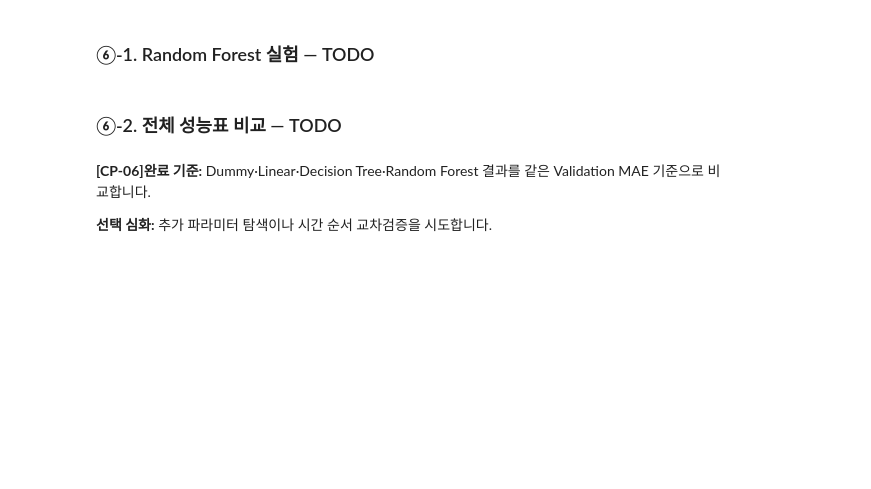
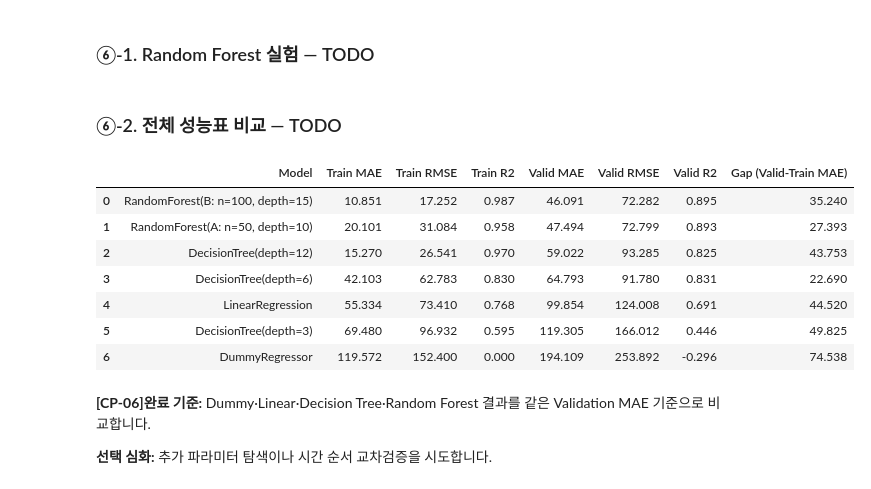
Before and after one commit to iremys/ai-mini-projects, a Jupyter notebook: mini-project-01/code/01_regression_bike_demand.ipynb, the cells around one changed output. Saved outputs shown, nothing was run; the diff lists cells and outputs as text; code cells hidden in the pictures; blank space fills up the shorter version.

```diff
--- a/mini-project-01/code/01_regression_bike_demand.ipynb
+++ b/mini-project-01/code/01_regression_bike_demand.ipynb
@@ -752,14 +784,23 @@ for key, params in rf_configs.items():
 # %%
 # [공통] 지금까지 누적한 모델 결과
 results_df = pd.DataFrame(results)
 
 # TODO 6-3. Validation MAE가 낮은 순서로 정렬하고 인덱스를 정리합니다.
-results_df = ...
+results_df = results_df.sort_values("Valid MAE").reset_index(drop=True)
 
 # TODO 6-4. Validation MAE - Train MAE를 계산합니다.
-results_df["Gap (Valid-Train MAE)"] = ...
+results_df["Gap (Valid-Train MAE)"] = results_df["Valid MAE"] - results_df["Train MAE"]
 
 display(results_df.round(3))
+# %% [output]
+|  | Model | Train MAE | Train RMSE | Train R2 | Valid MAE | Valid RMSE | Valid R2 | Gap (Valid-Train MAE) |
+| 0 | RandomForest(B: n=100, depth=15) | 10.851 | 17.252 | 0.987 | 46.091 | 72.282 | 0.895 | 35.240 |
+| 1 | RandomForest(A: n=50, depth=10) | 20.101 | 31.084 | 0.958 | 47.494 | 72.799 | 0.893 | 27.393 |
+| 2 | DecisionTree(depth=12) | 15.270 | 26.541 | 0.970 | 59.022 | 93.285 | 0.825 | 43.753 |
+| 3 | DecisionTree(depth=6) | 42.103 | 62.783 | 0.830 | 64.793 | 91.780 | 0.831 | 22.690 |
+| 4 | LinearRegression | 55.334 | 73.410 | 0.768 | 99.854 | 124.008 | 0.691 | 44.520 |
+| 5 | DecisionTree(depth=3) | 69.480 | 96.932 | 0.595 | 119.305 | 166.012 | 0.446 | 49.825 |
+| 6 | DummyRegressor | 119.572 | 152.400 | 0.000 | 194.109 | 253.892 | -0.296 | 74.538 |
 # %% [markdown]
 **[CP-06]완료 기준:** Dummy·Linear·Decision Tree·Random Forest 결과를 같은 Validation MAE 기준으로 비교합니다.
 
```
Also changed, not shown: parts of 15 cells of this notebook, 2 other files.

== Task description ==
Return every record exactly. Pictures stay out.

== Result for this task ==
Before and after one commit to iremys/ai-mini-projects, a Jupyter notebook: mini-project-01/code/01_regression_bike_demand.ipynb, the cells around one changed output. Saved outputs shown, nothing was run; the diff lists cells and outputs as text; code cells hidden in the pictures; blank space fills up the shorter version.

```diff
--- a/mini-project-01/code/01_regression_bike_demand.ipynb
+++ b/mini-project-01/code/01_regression_bike_demand.ipynb
@@ -752,14 +784,23 @@ for key, params in rf_configs.items():
 # %%
 # [공통] 지금까지 누적한 모델 결과
 results_df = pd.DataFrame(results)
 
 # TODO 6-3. Validation MAE가 낮은 순서로 정렬하고 인덱스를 정리합니다.
-results_df = ...
+results_df = results_df.sort_values("Valid MAE").reset_index(drop=True)
 
 # TODO 6-4. Validation MAE - Train MAE를 계산합니다.
-results_df["Gap (Valid-Train MAE)"] = ...
+results_df["Gap (Valid-Train MAE)"] = results_df["Valid MAE"] - results_df["Train MAE"]
 
 display(results_df.round(3))
+# %% [output]
+|  | Model | Train MAE | Train RMSE | Train R2 | Valid MAE | Valid RMSE | Valid R2 | Gap (Valid-Train MAE) |
+| 0 | RandomForest(B: n=100, depth=15) | 10.851 | 17.252 | 0.987 | 46.091 | 72.282 | 0.895 | 35.240 |
+| 1 | RandomForest(A: n=50, depth=10) | 20.101 | 31.084 | 0.958 | 47.494 | 72.799 | 0.893 | 27.393 |
+| 2 | DecisionTree(depth=12) | 15.270 | 26.541 | 0.970 | 59.022 | 93.285 | 0.825 | 43.753 |
+| 3 | DecisionTree(depth=6) | 42.103 | 62.783 | 0.830 | 64.793 | 91.780 | 0.831 | 22.690 |
+| 4 | LinearRegression | 55.334 | 73.410 | 0.768 | 99.854 | 124.008 | 0.691 | 44.520 |
+| 5 | DecisionTree(depth=3) | 69.480 | 96.932 | 0.595 | 119.305 | 166.012 | 0.446 | 49.825 |
+| 6 | DummyRegressor | 119.572 | 152.400 | 0.000 | 194.109 | 253.892 | -0.296 | 74.538 |
 # %% [markdown]
 **[CP-06]완료 기준:** Dummy·Linear·Decision Tree·Random Forest 결과를 같은 Validation MAE 기준으로 비교합니다.
 
```
Also changed, not shown: parts of 15 cells of this notebook, 2 other files.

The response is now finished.